# Items from a dataset
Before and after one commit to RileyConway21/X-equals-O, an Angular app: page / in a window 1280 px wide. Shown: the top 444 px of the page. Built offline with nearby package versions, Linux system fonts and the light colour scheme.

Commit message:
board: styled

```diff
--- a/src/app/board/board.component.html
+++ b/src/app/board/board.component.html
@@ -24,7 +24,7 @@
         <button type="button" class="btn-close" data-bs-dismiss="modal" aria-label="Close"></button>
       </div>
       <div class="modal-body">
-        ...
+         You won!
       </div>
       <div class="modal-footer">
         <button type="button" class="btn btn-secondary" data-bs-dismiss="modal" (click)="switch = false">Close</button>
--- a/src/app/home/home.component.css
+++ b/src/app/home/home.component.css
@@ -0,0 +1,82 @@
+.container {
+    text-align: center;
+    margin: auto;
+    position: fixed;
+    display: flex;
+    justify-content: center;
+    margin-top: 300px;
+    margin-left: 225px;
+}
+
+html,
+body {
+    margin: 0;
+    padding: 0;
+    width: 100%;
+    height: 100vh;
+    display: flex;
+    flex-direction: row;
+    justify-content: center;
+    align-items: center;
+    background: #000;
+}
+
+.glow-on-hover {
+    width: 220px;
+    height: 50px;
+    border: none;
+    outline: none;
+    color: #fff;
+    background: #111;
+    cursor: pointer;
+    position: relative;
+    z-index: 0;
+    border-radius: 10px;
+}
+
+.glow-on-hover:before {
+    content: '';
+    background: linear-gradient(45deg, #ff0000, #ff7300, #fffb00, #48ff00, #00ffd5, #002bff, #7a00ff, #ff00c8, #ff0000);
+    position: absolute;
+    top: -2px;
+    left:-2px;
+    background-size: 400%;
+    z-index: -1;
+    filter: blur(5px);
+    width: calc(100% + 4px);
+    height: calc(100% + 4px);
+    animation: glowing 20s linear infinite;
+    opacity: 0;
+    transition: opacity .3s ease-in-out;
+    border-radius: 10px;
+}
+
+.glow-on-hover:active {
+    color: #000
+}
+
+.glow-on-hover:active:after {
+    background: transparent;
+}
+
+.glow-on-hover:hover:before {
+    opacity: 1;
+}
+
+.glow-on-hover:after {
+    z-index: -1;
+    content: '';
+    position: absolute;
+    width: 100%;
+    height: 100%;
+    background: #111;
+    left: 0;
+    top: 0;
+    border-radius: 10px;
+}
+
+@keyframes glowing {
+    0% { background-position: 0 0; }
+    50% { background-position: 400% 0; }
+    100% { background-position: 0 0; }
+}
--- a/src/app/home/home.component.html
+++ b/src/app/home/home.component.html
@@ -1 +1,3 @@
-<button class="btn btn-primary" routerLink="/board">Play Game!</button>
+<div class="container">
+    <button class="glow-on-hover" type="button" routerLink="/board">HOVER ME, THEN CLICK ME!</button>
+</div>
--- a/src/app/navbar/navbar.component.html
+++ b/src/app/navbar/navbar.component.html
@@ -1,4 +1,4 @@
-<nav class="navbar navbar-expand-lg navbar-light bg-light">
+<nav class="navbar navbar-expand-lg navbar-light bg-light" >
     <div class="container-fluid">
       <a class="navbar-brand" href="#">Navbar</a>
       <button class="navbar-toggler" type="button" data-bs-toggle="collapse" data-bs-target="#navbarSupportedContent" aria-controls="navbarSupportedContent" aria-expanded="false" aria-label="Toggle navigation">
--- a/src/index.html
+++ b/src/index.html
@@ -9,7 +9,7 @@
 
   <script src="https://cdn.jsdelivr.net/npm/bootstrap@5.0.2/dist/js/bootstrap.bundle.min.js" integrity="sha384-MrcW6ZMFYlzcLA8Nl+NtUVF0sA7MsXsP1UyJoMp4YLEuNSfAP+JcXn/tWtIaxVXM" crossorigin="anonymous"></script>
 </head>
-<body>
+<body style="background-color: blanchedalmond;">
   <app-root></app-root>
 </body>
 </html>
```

# TASK DESCRIPTION
In the entries above, find each line containing the string "height" and copy it.

# ANSWER TO THIS PROBLEM
+    height: 100vh;
+    height: 50px;
+    height: calc(100% + 4px);
+    height: 100%;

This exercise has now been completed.